Segment Start: Records to use

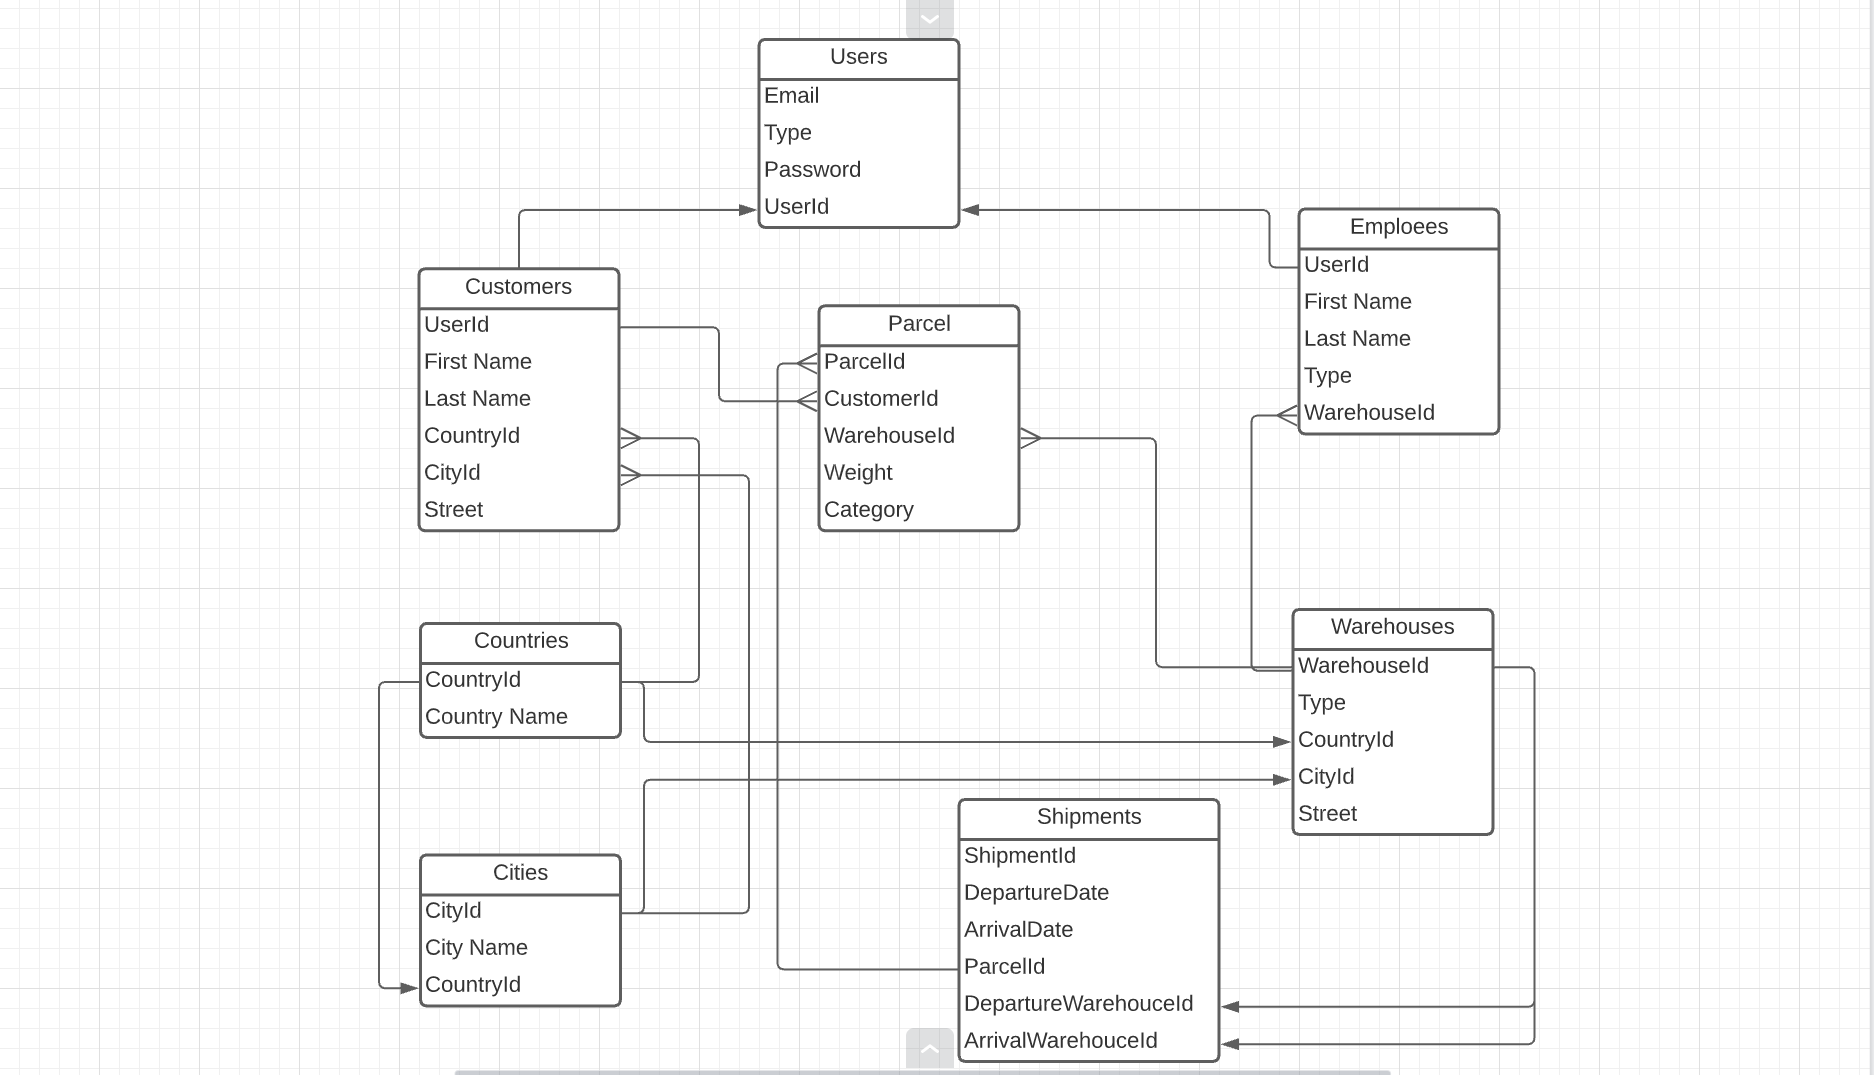
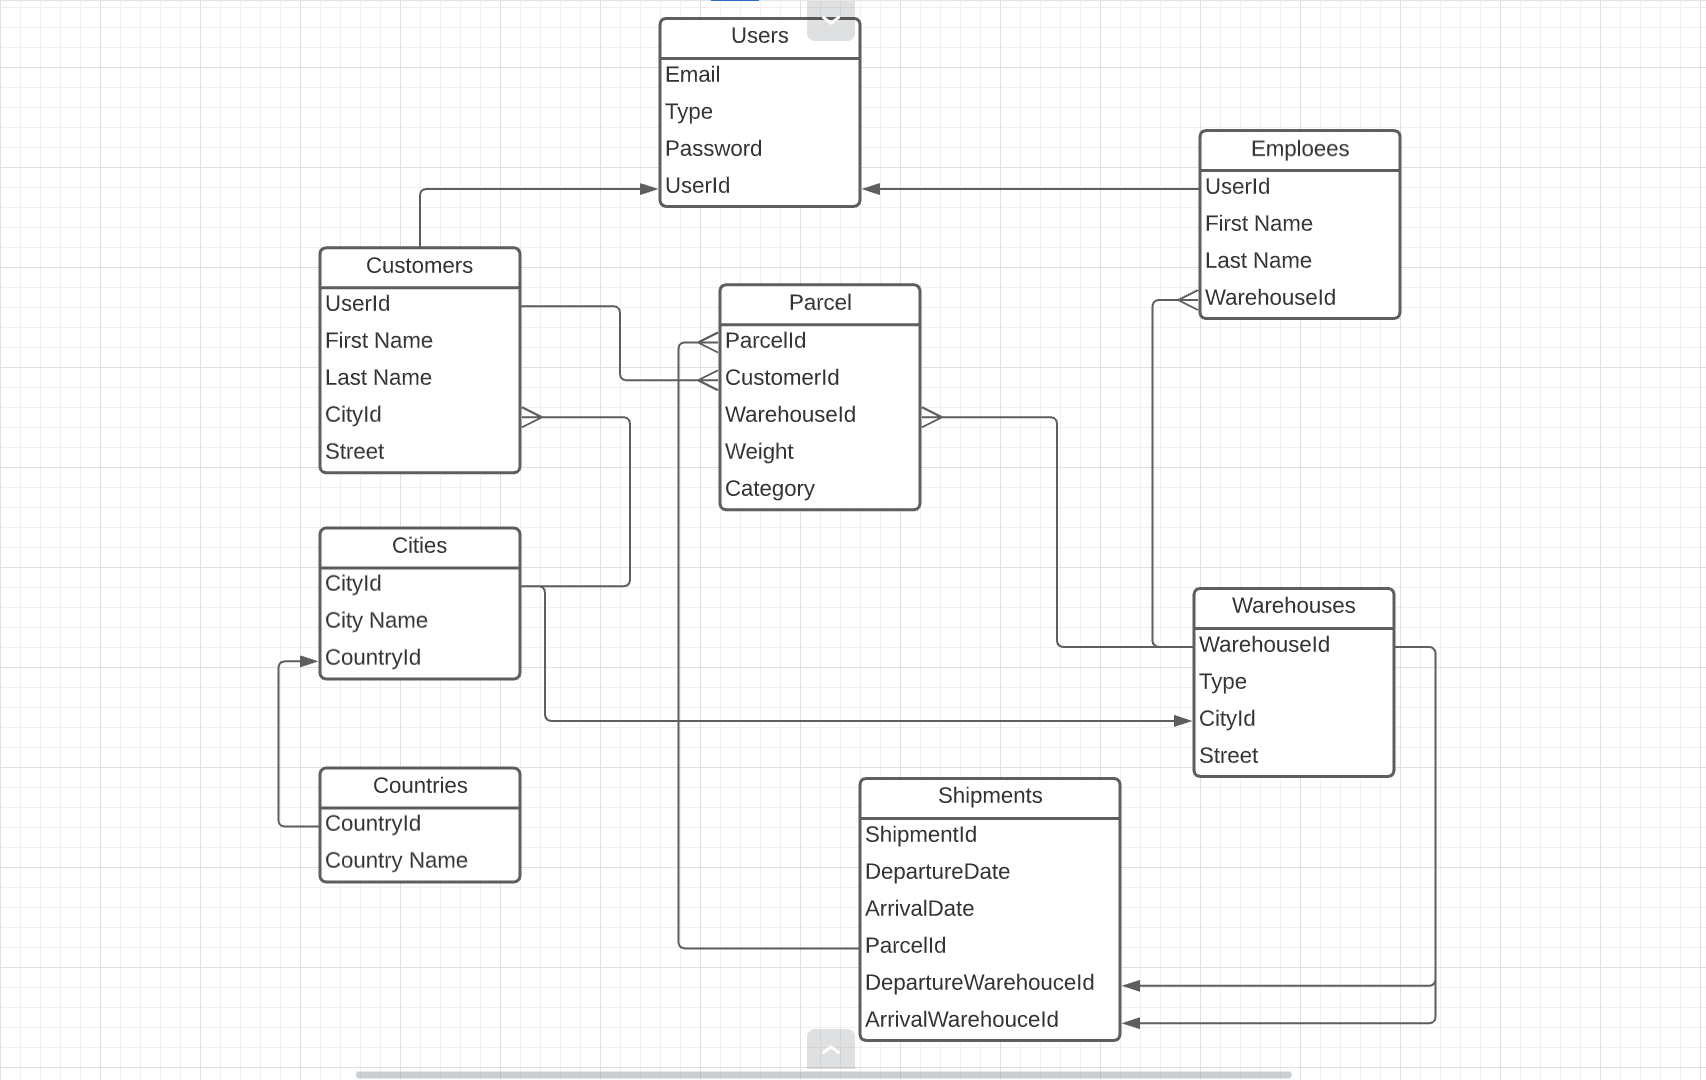
1.Change relation of Conutries and Cities 2.Fix class diagram 3.Create db diagram

diff --git a/DeliverIt13/DeliverIt13.Data/Migrations/20210411173956_Initial.cs b/DeliverIt13/DeliverIt13.Data/Migrations/20210411173956_Initial.cs
@@ -59,7 +59,6 @@ namespace DeliverIt13.Data.Migrations
                     UserId = table.Column<Guid>(type: "uniqueidentifier", nullable: false),
                     FirstName = table.Column<string>(type: "nvarchar(50)", maxLength: 50, nullable: false),
                     LastName = table.Column<string>(type: "nvarchar(50)", maxLength: 50, nullable: false),
-                    CountryId = table.Column<Guid>(type: "uniqueidentifier", nullable: false),
                     CityId = table.Column<Guid>(type: "uniqueidentifier", nullable: false),
                     Street = table.Column<string>(type: "nvarchar(100)", maxLength: 100, nullable: true)
                 },
@@ -71,12 +70,6 @@ namespace DeliverIt13.Data.Migrations
                         column: x => x.CityId,
                         principalTable: "Cities",
                         principalColumn: "CityId",
-                        onDelete: ReferentialAction.Restrict);
-                    table.ForeignKey(
-                        name: "FK_Customers_Countries_CountryId",
-                        column: x => x.CountryId,
-                        principalTable: "Countries",
-                        principalColumn: "CountryId",
                         onDelete: ReferentialAction.Restrict);
                     table.ForeignKey(
                         name: "FK_Customers_Users_UserId",
@@ -92,7 +85,6 @@ namespace DeliverIt13.Data.Migrations
                 {
                     WarehouseId = table.Column<Guid>(type: "uniqueidentifier", nullable: false),
                     Type = table.Column<int>(type: "int", nullable: false),
-                    CountryId = table.Column<Guid>(type: "uniqueidentifier", nullable: false),
                     CityId = table.Column<Guid>(type: "uniqueidentifier", nullable: false),
                     Street = table.Column<string>(type: "nvarchar(100)", maxLength: 100, nullable: true)
                 },
@@ -104,12 +96,6 @@ namespace DeliverIt13.Data.Migrations
                         column: x => x.CityId,
                         principalTable: "Cities",
                         principalColumn: "CityId",
-                        onDelete: ReferentialAction.Restrict);
-                    table.ForeignKey(
-                        name: "FK_Warehouses_Countries_CountryId",
-                        column: x => x.CountryId,
-                        principalTable: "Countries",
-                        principalColumn: "CountryId",
                         onDelete: ReferentialAction.Restrict);
                 });
 
@@ -212,11 +198,6 @@ namespace DeliverIt13.Data.Migrations
                 column: "CityId");
 
             migrationBuilder.CreateIndex(
-                name: "IX_Customers_CountryId",
-                table: "Customers",
-                column: "CountryId");
-
-            migrationBuilder.CreateIndex(
                 name: "IX_Employees_WarehouseId",
                 table: "Employees",
                 column: "WarehouseId");
@@ -250,11 +231,6 @@ namespace DeliverIt13.Data.Migrations
                 name: "IX_Warehouses_CityId",
                 table: "Warehouses",
                 column: "CityId");
-
-            migrationBuilder.CreateIndex(
-                name: "IX_Warehouses_CountryId",
-                table: "Warehouses",
-                column: "CountryId");
         }
 
         protected override void Down(MigrationBuilder migrationBuilder)

diff --git a/DeliverIt13/DeliverIt13.Data/Migrations/20210411173956_Initial.Designer.cs b/DeliverIt13/DeliverIt13.Data/Migrations/20210411173956_Initial.Designer.cs
@@ -10,7 +10,7 @@ using Microsoft.EntityFrameworkCore.Storage.ValueConversion;
 namespace DeliverIt13.Data.Migrations
 {
     [DbContext(typeof(DeliverItContext))]
-    [Migration("20210411145237_Initial")]
+    [Migration("20210411173956_Initial")]
     partial class Initial
     {
         protected override void BuildTargetModel(ModelBuilder modelBuilder)
@@ -66,9 +66,6 @@ namespace DeliverIt13.Data.Migrations
                     b.Property<Guid>("CityId")
                         .HasColumnType("uniqueidentifier");
 
-                    b.Property<Guid>("CountryId")
-                        .HasColumnType("uniqueidentifier");
-
                     b.Property<string>("FirstName")
                         .IsRequired()
                         .HasMaxLength(50)
@@ -86,8 +83,6 @@ namespace DeliverIt13.Data.Migrations
                     b.HasKey("UserId");
 
                     b.HasIndex("CityId");
-
-                    b.HasIndex("CountryId");
 
                     b.ToTable("Customers");
                 });
@@ -210,9 +205,6 @@ namespace DeliverIt13.Data.Migrations
                     b.Property<Guid>("CityId")
                         .HasColumnType("uniqueidentifier");
 
-                    b.Property<Guid>("CountryId")
-                        .HasColumnType("uniqueidentifier");
-
                     b.Property<string>("Street")
                         .HasMaxLength(100)
                         .HasColumnType("nvarchar(100)");
@@ -223,8 +215,6 @@ namespace DeliverIt13.Data.Migrations
                     b.HasKey("WarehouseId");
 
                     b.HasIndex("CityId");
-
-                    b.HasIndex("CountryId");
 
                     b.ToTable("Warehouses");
                 });
@@ -248,12 +238,6 @@ namespace DeliverIt13.Data.Migrations
                         .OnDelete(DeleteBehavior.Restrict)
                         .IsRequired();
 
-                    b.HasOne("DeliverIt13.Data.Models.Country", "Country")
-                        .WithMany()
-                        .HasForeignKey("CountryId")
-                        .OnDelete(DeleteBehavior.Restrict)
-                        .IsRequired();
-
                     b.HasOne("DeliverIt13.Data.Models.User", "User")
                         .WithMany()
                         .HasForeignKey("UserId")
@@ -261,8 +245,6 @@ namespace DeliverIt13.Data.Migrations
                         .IsRequired();
 
                     b.Navigation("City");
-
-                    b.Navigation("Country");
 
                     b.Navigation("User");
                 });
@@ -340,15 +322,7 @@ namespace DeliverIt13.Data.Migrations
                         .OnDelete(DeleteBehavior.Restrict)
                         .IsRequired();
 
-                    b.HasOne("DeliverIt13.Data.Models.Country", "Country")
-                        .WithMany()
-                        .HasForeignKey("CountryId")
-                        .OnDelete(DeleteBehavior.Restrict)
-                        .IsRequired();
-
                     b.Navigation("City");
-
-                    b.Navigation("Country");
                 });
 
             modelBuilder.Entity("DeliverIt13.Data.Models.Shipment", b =>

diff --git a/DeliverIt13/DeliverIt13.Data/Migrations/DeliverItContextModelSnapshot.cs b/DeliverIt13/DeliverIt13.Data/Migrations/DeliverItContextModelSnapshot.cs
@@ -64,9 +64,6 @@ namespace DeliverIt13.Data.Migrations
                     b.Property<Guid>("CityId")
                         .HasColumnType("uniqueidentifier");
 
-                    b.Property<Guid>("CountryId")
-                        .HasColumnType("uniqueidentifier");
-
                     b.Property<string>("FirstName")
                         .IsRequired()
                         .HasMaxLength(50)
@@ -84,8 +81,6 @@ namespace DeliverIt13.Data.Migrations
                     b.HasKey("UserId");
 
                     b.HasIndex("CityId");
-
-                    b.HasIndex("CountryId");
 
                     b.ToTable("Customers");
                 });
@@ -208,9 +203,6 @@ namespace DeliverIt13.Data.Migrations
                     b.Property<Guid>("CityId")
                         .HasColumnType("uniqueidentifier");
 
-                    b.Property<Guid>("CountryId")
-                        .HasColumnType("uniqueidentifier");
-
                     b.Property<string>("Street")
                         .HasMaxLength(100)
                         .HasColumnType("nvarchar(100)");
@@ -221,8 +213,6 @@ namespace DeliverIt13.Data.Migrations
                     b.HasKey("WarehouseId");
 
                     b.HasIndex("CityId");
-
-                    b.HasIndex("CountryId");
 
                     b.ToTable("Warehouses");
                 });
@@ -246,12 +236,6 @@ namespace DeliverIt13.Data.Migrations
                         .OnDelete(DeleteBehavior.Restrict)
                         .IsRequired();
 
-                    b.HasOne("DeliverIt13.Data.Models.Country", "Country")
-                        .WithMany()
-                        .HasForeignKey("CountryId")
-                        .OnDelete(DeleteBehavior.Restrict)
-                        .IsRequired();
-
                     b.HasOne("DeliverIt13.Data.Models.User", "User")
                         .WithMany()
                         .HasForeignKey("UserId")
@@ -259,8 +243,6 @@ namespace DeliverIt13.Data.Migrations
                         .IsRequired();
 
                     b.Navigation("City");
-
-                    b.Navigation("Country");
 
                     b.Navigation("User");
                 });
@@ -338,15 +320,7 @@ namespace DeliverIt13.Data.Migrations
                         .OnDelete(DeleteBehavior.Restrict)
                         .IsRequired();
 
-                    b.HasOne("DeliverIt13.Data.Models.Country", "Country")
-                        .WithMany()
-                        .HasForeignKey("CountryId")
-                        .OnDelete(DeleteBehavior.Restrict)
-                        .IsRequired();
-
                     b.Navigation("City");
-
-                    b.Navigation("Country");
                 });
 
             modelBuilder.Entity("DeliverIt13.Data.Models.Shipment", b =>

diff --git a/DeliverIt13/DeliverIt13.Data/DeliverItContext.cs b/DeliverIt13/DeliverIt13.Data/DeliverItContext.cs
@@ -15,36 +15,31 @@ namespace DeliverIt13.Data
 
         protected override void OnModelCreating(ModelBuilder modelBuilder)
         {
+            //City Cascade Fix
             modelBuilder.Entity<City>()
                 .HasOne<Country>(s => s.Country)
                 .WithMany()
                 .Metadata.DeleteBehavior = DeleteBehavior.Restrict;
-
+            
+            //Customer Cascade Fix
             modelBuilder.Entity<Customer>()
                 .HasOne<City>(s => s.City)
                 .WithMany()
                 .Metadata.DeleteBehavior = DeleteBehavior.Restrict;
 
-            modelBuilder.Entity<Customer>()
-                .HasOne(s => s.Country)
-                .WithMany()
-                .Metadata.DeleteBehavior = DeleteBehavior.Restrict;
-
+            //Warehouse Cascade Fix
             modelBuilder.Entity<Warehouse>()
                 .HasOne(s => s.City)
                 .WithMany()
                 .Metadata.DeleteBehavior = DeleteBehavior.Restrict;
 
-            modelBuilder.Entity<Warehouse>()
-                .HasOne(s => s.Country)
-                .WithMany()
-                .Metadata.DeleteBehavior = DeleteBehavior.Restrict;
-
+            //Employee Cascade Fix
             modelBuilder.Entity<Employee>()
                 .HasOne(s => s.Warehouse)
                 .WithMany()
                 .Metadata.DeleteBehavior = DeleteBehavior.Restrict;
 
+            //Shipment Cascade Fix
             modelBuilder.Entity<Shipment>()
                 .HasOne(s => s.ArrivalWarehouse)
                 .WithMany()
@@ -58,6 +53,7 @@ namespace DeliverIt13.Data
                 .WithOne(p => p.Shipment)
                 .Metadata.DeleteBehavior = DeleteBehavior.Cascade;
 
+            //Parcel Cascade Fix
             modelBuilder.Entity<Parcel>()
                 .HasOne(s => s.Warehouse)
                 .WithMany()

diff --git a/DeliverIt13/DeliverIt13.Data/Models/Customer.cs b/DeliverIt13/DeliverIt13.Data/Models/Customer.cs
@@ -19,10 +19,6 @@ namespace DeliverIt13.Data.Models
 
         [Required, StringLength(50, MinimumLength = 3, ErrorMessage = "Last name must be between 3 and 50 characters long!")]
         public string LastName { get; set; }
-
-        public Guid CountryId { get; set; }
-        [ForeignKey(nameof(CountryId))]
-        public Country Country { get; set; }
         public Guid CityId { get; set; }
         [ForeignKey(nameof(CityId))]
         public City City { get; set; }

diff --git a/DeliverIt13/DeliverIt13.Data/Models/Warehouse.cs b/DeliverIt13/DeliverIt13.Data/Models/Warehouse.cs
@@ -14,9 +14,6 @@ namespace DeliverIt13.Data.Models
         public Guid WarehouseId { get; set; }
         [Required]
         public WarehouseType Type { get; set; }
-        public Guid CountryId { get; set; }
-        [ForeignKey(nameof(CountryId))]
-        public Country Country { get; set; }
         public Guid CityId { get; set; }
         [ForeignKey(nameof(CityId))]
         public City City { get; set; }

Segment End: Records to use

What is being asked | Which lines of the entries above contain the word "Cascade"? Copy each of them.

Problem solution |
+            //City Cascade Fix
+            //Customer Cascade Fix
+            //Warehouse Cascade Fix
+            //Employee Cascade Fix
+            //Shipment Cascade Fix
                 .Metadata.DeleteBehavior = DeleteBehavior.Cascade;
+            //Parcel Cascade Fix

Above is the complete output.